Namesnik and Dolan got together and decided nothing. They simply raced.
Eric's hope was to move out fast. Tom's strength is his freestyle finish. Eric had to build a big lead before that leg, especially on the first two legs, the butterfly and the backstroke. He simply didn't do it.
Tom was ahead at the end of the fly by .21 of a second, but when he and Eric touched at the end of the backstroke—swimming in lanes 3 and 4—they were in a dead heat at 2:02.87. It didn't matter. The race was done. The crowd of almost 15,000 made a lot of noise and the television pictures showed the closest of races, with Eric pushing ahead of Tom by .44 of a second at the end of the breaststroke leg. But everyone who knew the situation could predict that Tom would be the winner when he caught Eric in the final 50 meters of the freestyle. His final time was 4:14.90. Eric's time was 4:15.25.
Eric swam to his lonely spot on the rope, down the lane, left with the sight of the scoreboard and numbers he never could change. Tom looked at the crowd and raised the index finger on his right hand. Number 1. The applause again was for him.
"Eric looked so disappointed on the victory stand," Urbanchek said. "It's funny about silver. Gustavo Borges of Brazil had silver the other night [on Saturday, in the 200-meter freestyle], and you could see his happiness just flow out of him. Eric, I think that when he watches films of this 20 years from now he will wish that he had smiled more on the stand. Silver is a great accomplishment."
Eric did not believe that.
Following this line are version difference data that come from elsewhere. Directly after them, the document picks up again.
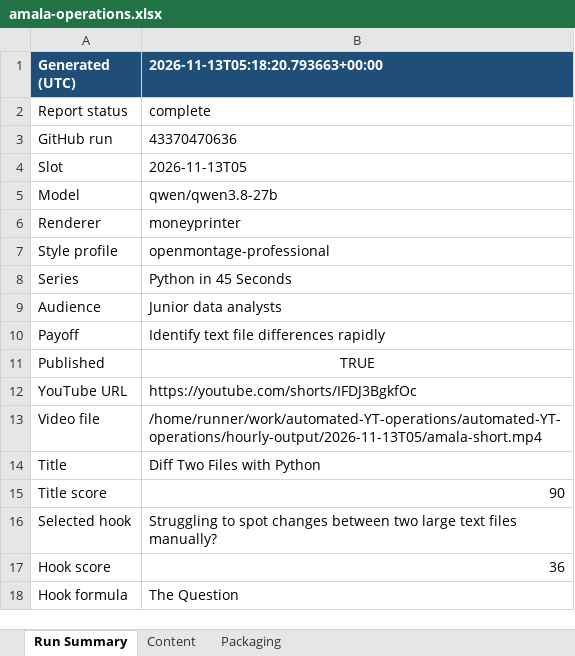
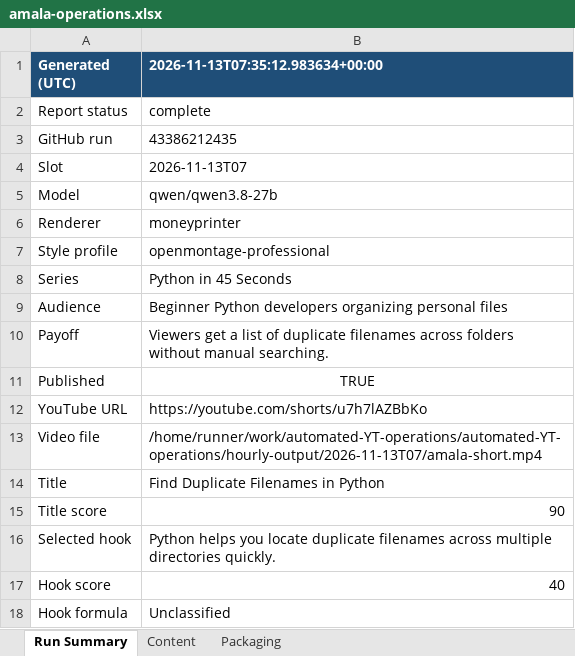
Before and after one commit to amalraj020-a11y/automated-YT-operations, an Excel workbook: reports/latest/amala-operations.xlsx, sheet Run Summary, drawn as a sheet; values as stored, in another font and other column widths than the file's, no borders; the diff names each change by its address in the sheet, - before the commit and + after, or states it on an @@ line.

```diff
--- a/reports/latest/amala-operations.xlsx (sheet Run Summary)
+++ b/reports/latest/amala-operations.xlsx (sheet Run Summary)
-B1: 2026-11-13T05:18:20.793663+00:00
+B1: 2026-11-13T07:35:12.983634+00:00
-B3 (2026-11-13T07:35:12.983634+00:00): 43370470636
+B3 (2026-11-13T07:35:12.983634+00:00): 43386212435
-B4 (2026-11-13T07:35:12.983634+00:00): 2026-11-13T05
+B4 (2026-11-13T07:35:12.983634+00:00): 2026-11-13T07
-B9 (2026-11-13T07:35:12.983634+00:00): Junior data analysts
+B9 (2026-11-13T07:35:12.983634+00:00): Beginner Python developers organizing personal files
-B10 (2026-11-13T07:35:12.983634+00:00): Identify text file differences rapidly
+B10 (2026-11-13T07:35:12.983634+00:00): Viewers get a list of duplicate filenames across folders without manual searching.
-B12 (2026-11-13T07:35:12.983634+00:00): https://youtube.com/shorts/IFDJ3BgkfOc
+B12 (2026-11-13T07:35:12.983634+00:00): https://youtube.com/shorts/u7h7lAZBbKo
-B13 (2026-11-13T07:35:12.983634+00:00): /home/runner/work/automated-YT-operations/automated-YT-operations/hourly-output/2026-11-13T05/amala-short.mp4
+B13 (2026-11-13T07:35:12.983634+00:00): /home/runner/work/automated-YT-operations/automated-YT-operations/hourly-output/2026-11-13T07/amala-short.mp4
-B14 (2026-11-13T07:35:12.983634+00:00): Diff Two Files with Python
+B14 (2026-11-13T07:35:12.983634+00:00): Find Duplicate Filenames in Python
-B16 (2026-11-13T07:35:12.983634+00:00): Struggling to spot changes between two large text files manually?
+B16 (2026-11-13T07:35:12.983634+00:00): Python helps you locate duplicate filenames across multiple directories quickly.
-B17 (2026-11-13T07:35:12.983634+00:00): 36
+B17 (2026-11-13T07:35:12.983634+00:00): 40
-B18 (2026-11-13T07:35:12.983634+00:00): The Question
+B18 (2026-11-13T07:35:12.983634+00:00): Unclassified
```
Also changed, not shown: sheet Packaging, sheet Content.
Not now. As Tom was dragged here and there, hungry and jubilant, the television people finding the car to take Claudia and him to the interview with Costas—wait a minute, Katie Couric wants a few words with him before he goes—Eric talked quietly underneath the stands of the Aquatic Center. He told how he had started swimming as a kid because his sister was a swimmer and she brought home these little plastic trophies. He was six years old. He wanted those little trophies. He had been swimming for 19 years.
"I was trying for the gold medal tonight," he said. "It didn't happen."
The fact was pointed out that silver was a good medal. Maybe he hadn't won, but he had beaten everyone else in the world. Hadn't he?
"Yeah," Eric Namesnik said, "everyone except one."